By Marlene Cimons

Lake Baikal is the world's oldest and deepest lake. It's at least 20 million years old, and roughly a mile deep at its lowest point. The Siberian lake contains holds more water than all the North American Great Lakes combined, what amounts to more than one-fifth of all the water found in lakes, swamps and rivers. It was formed by the shifting of tectonic plates, which created a valley that filled with water. That shift continues today at a rate of around 1 to 2 centimeters year, meaning the world's biggest lake is only getting bigger.

Keep reading... Show less
Insights/Opinion
Oil rig operating next to a walk and bike way in the Signal Hill area of Los Angeles.
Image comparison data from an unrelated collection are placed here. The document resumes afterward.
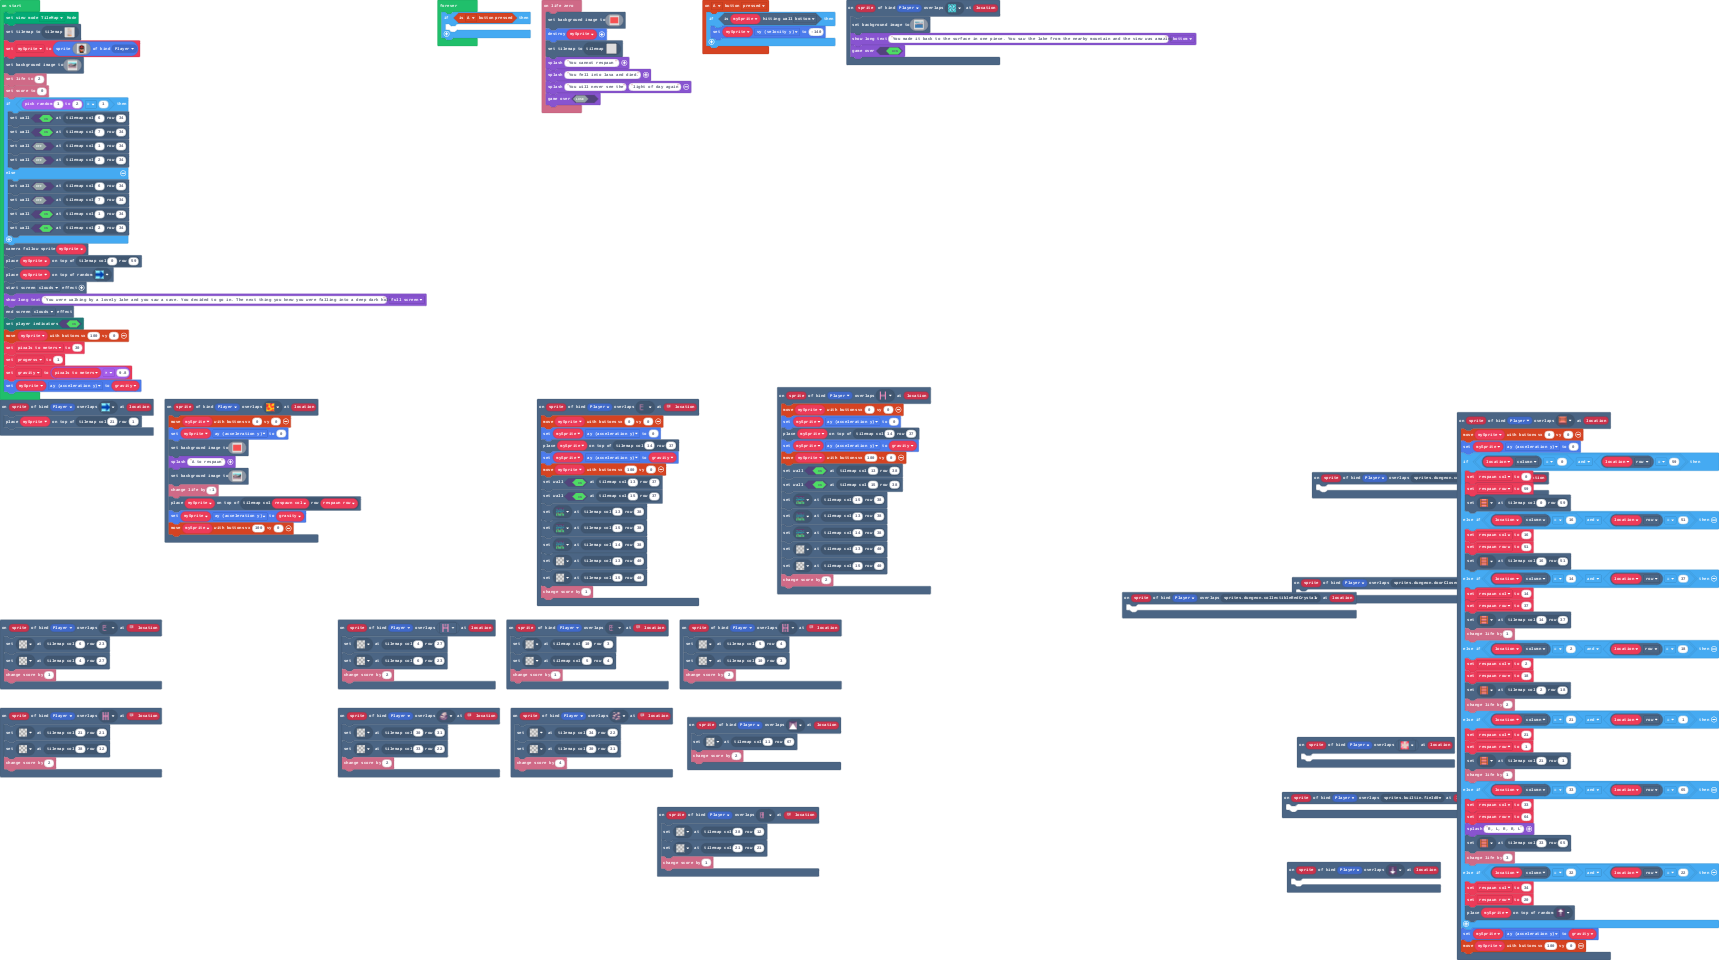
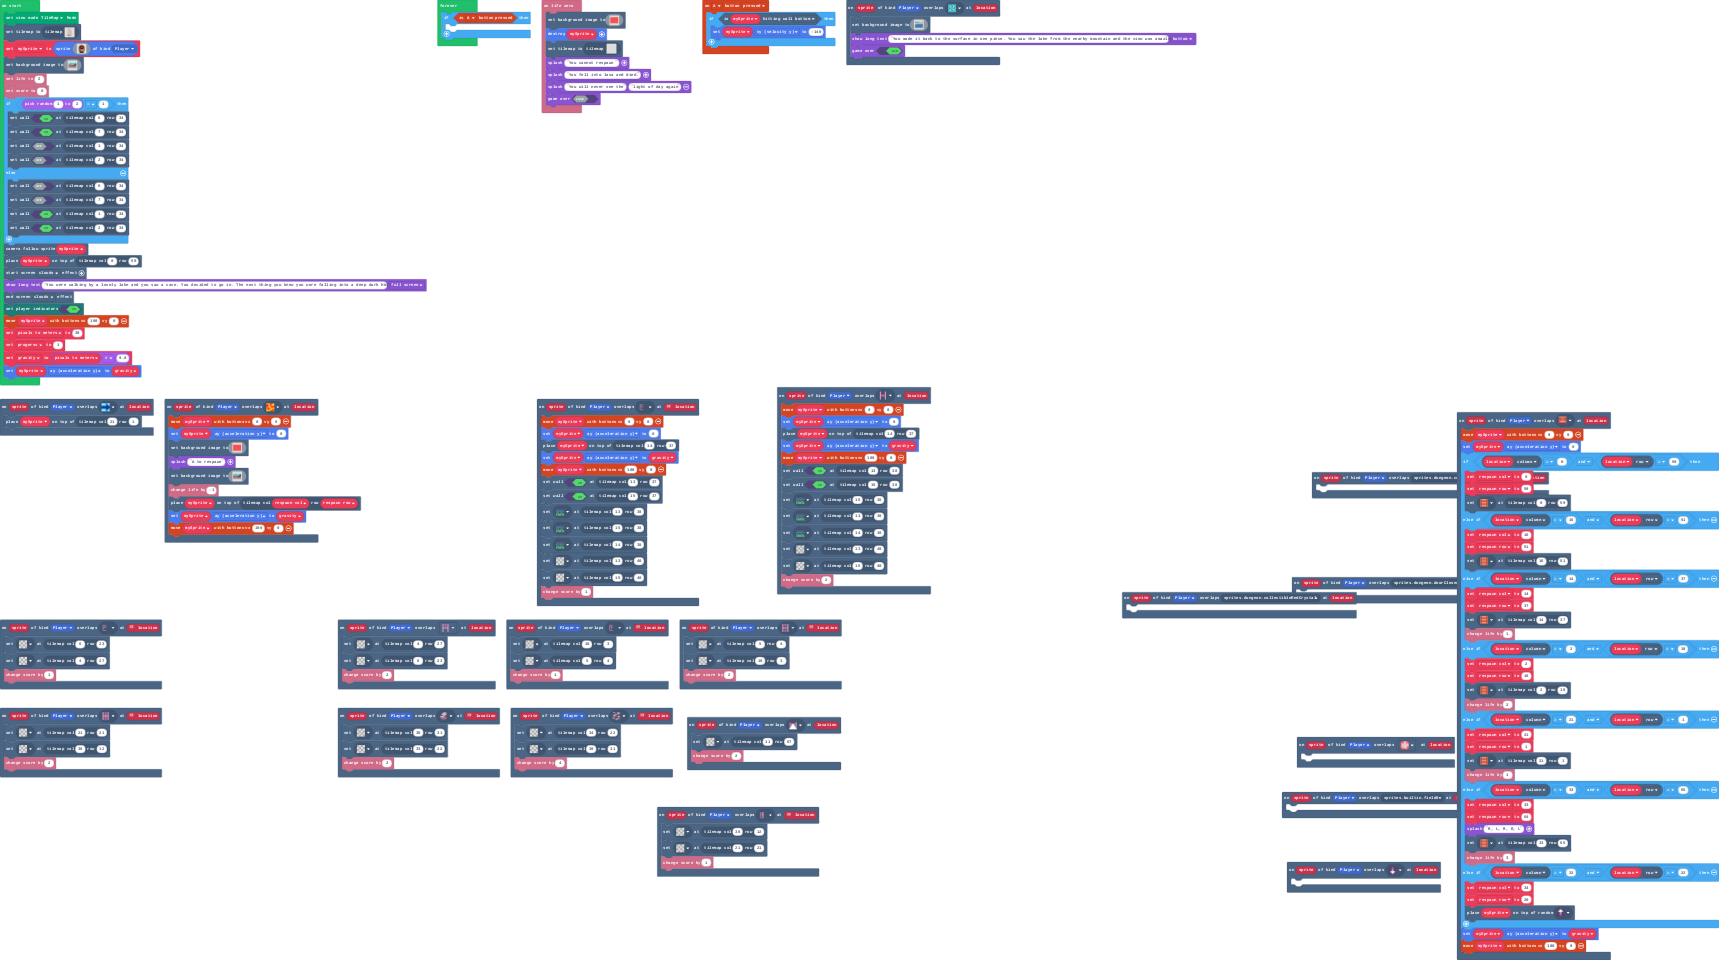
Update main.blocks, main.ts, tilemap.g.jres, tilemap.g.ts

Changed region(s): [[0.0, 0.2812, 0.2467, 0.4375]]

diff --git a/tilemap.g.ts b/tilemap.g.ts
@@ -510,6 +510,44 @@ namespace myTiles {
 . . . . . . . . . . . . . . . . 
 . . . . . . . . . . . . . . . . 
 `, [myTiles.transparency16], TileScale.Sixteen);
+            case "level22":
+            case "level22":return tiles.createTilemap(hex`1000100000000000000000000000000000000000000000000000000000000000000000000000000000000000000000000000000000000000000000000000000000000000000000000000000000000000000000000000000000000000000000000000000000000000000000000000000000000000000000000000000000000000000000000000000000000000000000000000000000000000000000000000000000000000000000000000000000000000000000000000000000000000000000000000000000000000000000000000000000000000000000000000000000000000000000000000000000000000000000000000000000000000000000000000000000000000`, img`
+. . . . . . . . . . . . . . . . 
+. . . . . . . . . . . . . . . . 
+. . . . . . . . . . . . . . . . 
+. . . . . . . . . . . . . . . . 
+. . . . . . . . . . . . . . . . 
+. . . . . . . . . . . . . . . . 
+. . . . . . . . . . . . . . . . 
+. . . . . . . . . . . . . . . . 
+. . . . . . . . . . . . . . . . 
+. . . . . . . . . . . . . . . . 
+. . . . . . . . . . . . . . . . 
+. . . . . . . . . . . . . . . . 
+. . . . . . . . . . . . . . . . 
+. . . . . . . . . . . . . . . . 
+. . . . . . . . . . . . . . . . 
+. . . . . . . . . . . . . . . . 
+`, [myTiles.transparency16], TileScale.Sixteen);
+            case "level23":
+            case "level23":return tiles.createTilemap(hex`1000100000000000000000000000000000000000000000000000000000000000000000000000000000000000000000000000000000000000000000000000000000000000000000000000000000000000000000000000000000000000000000000000000000000000000000000000000000000000000000000000000000000000000000000000000000000000000000000000000000000000000000000000000000000000000000000000000000000000000000000000000000000000000000000000000000000000000000000000000000000000000000000000000000000000000000000000000000000000000000000000000000000000000000000000000000000000`, img`
+. . . . . . . . . . . . . . . . 
+. . . . . . . . . . . . . . . . 
+. . . . . . . . . . . . . . . . 
+. . . . . . . . . . . . . . . . 
+. . . . . . . . . . . . . . . . 
+. . . . . . . . . . . . . . . . 
+. . . . . . . . . . . . . . . . 
+. . . . . . . . . . . . . . . . 
+. . . . . . . . . . . . . . . . 
+. . . . . . . . . . . . . . . . 
+. . . . . . . . . . . . . . . . 
+. . . . . . . . . . . . . . . . 
+. . . . . . . . . . . . . . . . 
+. . . . . . . . . . . . . . . . 
+. . . . . . . . . . . . . . . . 
+. . . . . . . . . . . . . . . . 
+`, [myTiles.transparency16], TileScale.Sixteen);
         }
         return null;
     })

diff --git a/main.ts b/main.ts
@@ -794,7 +794,6 @@ if (randint(1, 2) == 1) {
 }
 scene.cameraFollowSprite(mySprite)
 tiles.placeOnTile(mySprite, tiles.getTileLocation(0, 59))
-tiles.placeOnRandomTile(mySprite, assets.tile`myTile18`)
 effects.clouds.startScreenEffect()
 game.showLongText("You were walking by a lovely lake and you saw a cave. You decided to go in. The next thing you knew you were falling into a deep dark hole  ", DialogLayout.Full)
 effects.clouds.endScreenEffect()
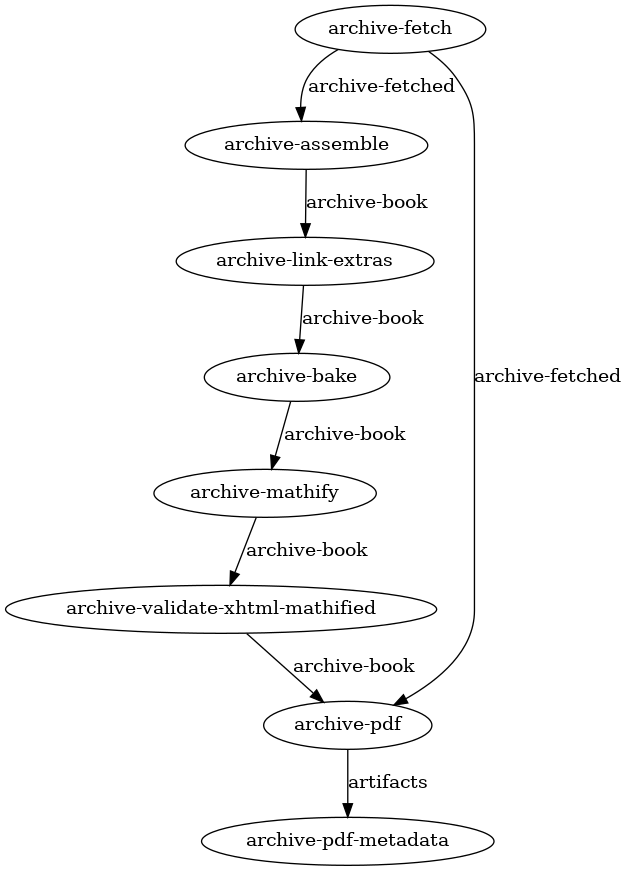
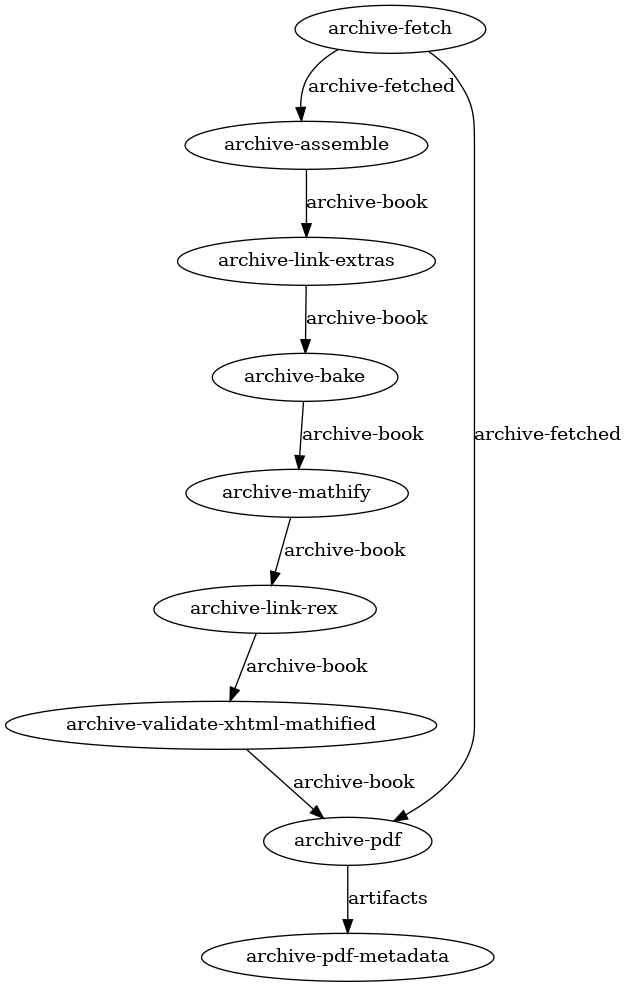
match openstax/output-producer-service#371

diff --git a/build-concourse/step-definitions.ts b/build-concourse/step-definitions.ts
@@ -58,7 +58,8 @@ set({name: 'git-bake-meta', inputs: [IO.BOOK, IO.ASSEMBLE_META, IO.BAKED], outpu
 set({name: 'git-validate-xhtml-mathified', inputs: [IO.BOOK, IO.MATHIFIED], outputs: [], env: {}})
 set({name: 'git-link', inputs: [IO.BOOK, IO.BAKED, IO.BAKE_META], outputs: [IO.LINKED], env: {ARG_OPT_ONLY_ONE_BOOK: false}})
 set({name: 'git-mathify', inputs: [IO.BOOK, IO.LINKED, IO.BAKED], outputs: [IO.MATHIFIED], env: {ARG_OPT_ONLY_ONE_BOOK: false}})
-set({name: 'git-pdfify', inputs: [IO.BOOK, IO.MATHIFIED], outputs: [IO.ARTIFACTS], env: {ARG_OPT_ONLY_ONE_BOOK: false}})
+set({name: 'git-link-rex', inputs: [IO.BOOK, IO.MATHIFIED, IO.FETCHED], outputs: [IO.REX_LINKED], env: {ARG_OPT_ONLY_ONE_BOOK: false}})
+set({name: 'git-pdfify', inputs: [IO.BOOK, IO.REX_LINKED], outputs: [IO.ARTIFACTS], env: {ARG_OPT_ONLY_ONE_BOOK: false}})
 set({name: 'git-pdfify-meta', inputs: [IO.BOOK, IO.ARTIFACTS], outputs: [IO.ARTIFACTS], env: {CORGI_ARTIFACTS_S3_BUCKET: true}})
 
 // GIT_WEB_STEPS
@@ -70,6 +71,7 @@ set({name: 'git-upload-book', inputs: [IO.BOOK, IO.JSONIFIED, IO.RESOURCES], out
 
 // ARCHIVE_PDF_STEPS
 set({name: 'archive-mathify', inputs: [IO.BOOK, IO.ARCHIVE_BOOK], outputs: [IO.ARCHIVE_BOOK], env: {}})
+set({name: 'archive-link-rex', inputs: [IO.BOOK, IO.ARCHIVE_BOOK, IO.ARCHIVE_FETCHED], outputs: [IO.ARCHIVE_BOOK], env: {}})
 set({name: 'archive-pdf', inputs: [IO.BOOK, IO.ARCHIVE_BOOK, IO.ARCHIVE_FETCHED], outputs: [IO.ARTIFACTS], env: {}})
 set({name: 'archive-pdf-metadata', inputs: [IO.BOOK, IO.ARTIFACTS], outputs: [IO.ARTIFACTS], env: {CORGI_ARTIFACTS_S3_BUCKET: true}})
 
@@ -111,6 +113,7 @@ export const CLI_GIT_PDF_STEPS = [
     get('git-bake-meta'),
     get('git-link'),
     get('git-mathify'),
+    get('git-link-rex'),
     get('git-validate-xhtml-mathified'),
     get('git-pdfify'),
 ]
@@ -140,11 +143,13 @@ export const GIT_WEB_STEPS = [
 
 export const CLI_ARCHIVE_PDF_STEPS = [
     get('archive-fetch'),
+    get('archive-fetch-metadata'), // used by archive-link-rex
     // get('archive-validate-cnxml'),
     get('archive-assemble'),
     get('archive-link-extras'),
     get('archive-bake'),
     get('archive-mathify'),
+    get('archive-link-rex'),
     get('archive-validate-xhtml-mathified'),
     get('archive-pdf'),
 ]

diff --git a/build-concourse/util.ts b/build-concourse/util.ts
@@ -102,6 +102,7 @@ export enum IO {
     BAKE_META = 'bake-meta', // 'baked-metadata-group',
     LINKED = 'linked', // 'linked-single',
     MATHIFIED = 'mathified', // 'mathified-single',
+    REX_LINKED = 'rex-linked',
     DISASSEMBLED = 'disassembled', // 'disassembled-single',
     ARTIFACTS = 'artifacts', // 'artifacts-single',
     DISASSEMBLE_LINKED = 'disassemble-linked', // 'disassembled-linked-single',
Sarah Craig / Faces of Fracking / CC BY-NC-ND 2.0

U.S. Oil and Gas Industry Is Drilling Us Towards Climate Disaster

By Kelly Trout

As the 116th Congress commences, in the wake of dire reports from climate scientists, the debate over U.S. climate policies has taken a welcome turn towards bold solutions. Spurred on by grassroots pressure from Indigenous communities, the youth-led Sunrise Movement and communities from coast to coast fighting fossil fuel infrastructure, Capitol Hill is alive once again with policy proposals that edge towards the scale required to address the crisis we're in.

Keep reading... Show less
Animals
Bumblebee on goldenrod. Jim Hudgins / USFWS

Half of Michigan's Bumblebee Species in Decline, One Extinct

Honeybees get a lot of attention for their worrisome decline, but many species of bumblebees—which are key pollinators—are also in trouble.

In Michigan, half of its bumblebee species have declined by 50 percent or more, Michigan Radio reported.

Keep reading... Show less
Popular
Bound bales of crushed plastic bottles and containers sit stacked ready to be recycled at a recycling center in the Netherlands. Jasper Juinen / Bloomberg / Getty Images

Toward a Circular Economy: Tackling the Plastics Recycling Problem

By Margaret Sobkowicz

Why has the world continued to increase consumption of plastic materials when at the same time, environmental and human health concerns over their use have grown?

Keep reading... Show less
Sponsored
Oceans
Bleached coral at the Great Barrier Reef. The Ocean Agency / XL Catlin Seaview Survey / Richard Vevers

2018 Was the Hottest Year Ever Recorded for Our Oceans

The year 2018 was the hottest year for the planet's oceans ever since record-keeping began in 1958, according to a worrisome new study from international scientists.

The findings, published Wednesday in the journal Advances in Atmospheric Sciences, noted that the five warmest years for our oceans were the last five years—2018, 2017, 2015, 2016 and 2014 (in order of decreasing ocean heat content).

Keep reading... Show less
EPA Acting Administrator Wheeler / EPA

Senate Shouldn’t Put Wheeler at the Wheel of the EPA

By Ana Unruh Cohen

As the longest government shut down in history drags on, and the experts protecting our air and water remain off the job, the Senate is barreling forward to put Andrew Wheeler at the wheel of the U.S. Environmental Protection Agency (EPA). He is unfit for this public trust.

In his seven-month tenure as the acting administrator at EPA, Wheeler's relentlessly pushed to advance the pro-polluter agenda launched by Scott Pruitt, the worst administrator in the agency's storied 48-year history. Wheeler may lack Pruitt's scandals, but he's no improvement.

Keep reading... Show less
Sponsored
Health
Westend61 / Getty Images

Top 20 Healthy Salad Toppings

By Lizzie Streit, MS, RDN, LD

Salads are typically made by combining lettuce or mixed greens with an assortment of toppings and a dressing.

Keep reading... Show less
Popular
Shirley Fire, 2014. Stuart Palley

In Nighttime Shots of Massive Wildfires, a Photographer Shows Us the Light

By Patrick Rogers

During the day, freelance photographer Stuart Palley covers news events for publications like the Los Angeles Times and shoots images for advertising and PR clients. By night, he pursues his passion: photographing the wildfires that have been ravaging, with increasing frequency, the forests, grasslands, towns and cities of his native California. Over the past five years, Palley has documented nearly 75 fires, from the Mexican border to the Shasta Trinity National Forest near Oregon.

Keep reading... Show less
Sponsored

mail-copy

The best of EcoWatch, right in your inbox. Sign up for our email newsletter!